* Task to carry out
Where a line of the listing below holds "frame", add it to the tally; give only the final number.

* Information shown
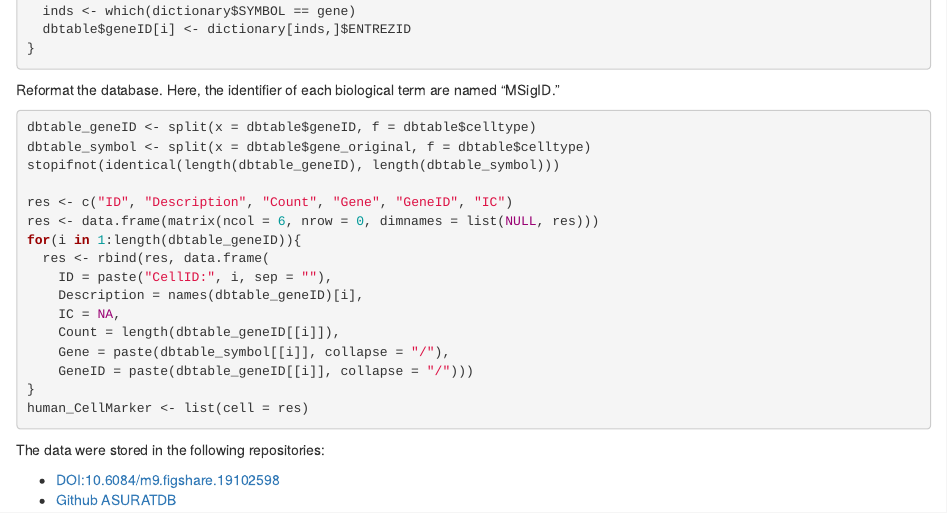
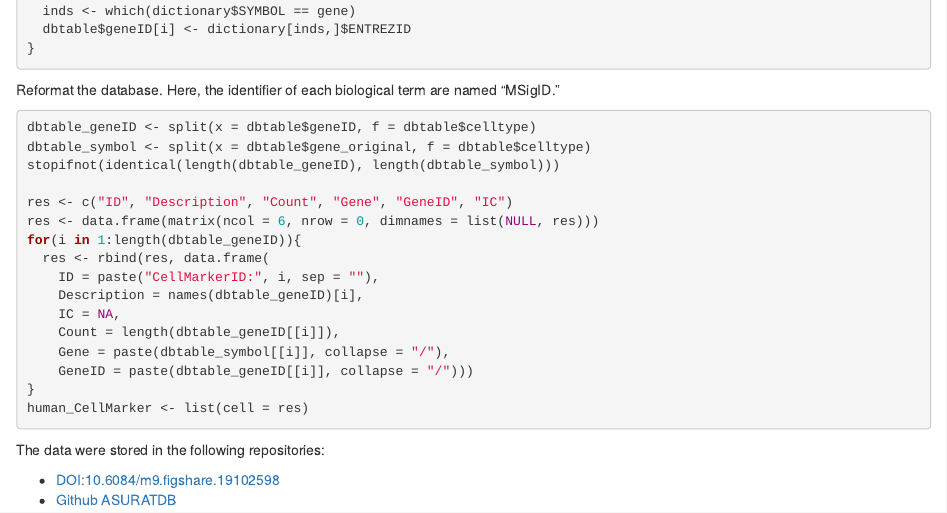
Before and after one commit to keita-iida/ASURATDB, an R Markdown document (vignettes/ASURATDB.Rmd): the page in a window 1100 px wide, from 3660 px down. Rendered offline with R 4.5, knitr and Pandoc, with nearby package versions.

Commit message:
Change genes2bioterm/20220308_human_CellMarker.rda.

```diff
--- a/vignettes/ASURATDB.Rmd
+++ b/vignettes/ASURATDB.Rmd
@@ -248,7 +248,7 @@
 res <- data.frame(matrix(ncol = 6, nrow = 0, dimnames = list(NULL, res)))
 for(i in 1:length(dbtable_geneID)){
   res <- rbind(res, data.frame(
-    ID = paste("CellID:", i, sep = ""),
+    ID = paste("CellMarkerID:", i, sep = ""),
     Description = names(dbtable_geneID)[i],
     IC = NA,
     Count = length(dbtable_geneID[[i]]),
```
Also changed, not shown: genes2bioterm/20220304_human_CellMarker.rda (deleted), genes2bioterm/20220308_human_CellMarker.rda (added).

* Task response
2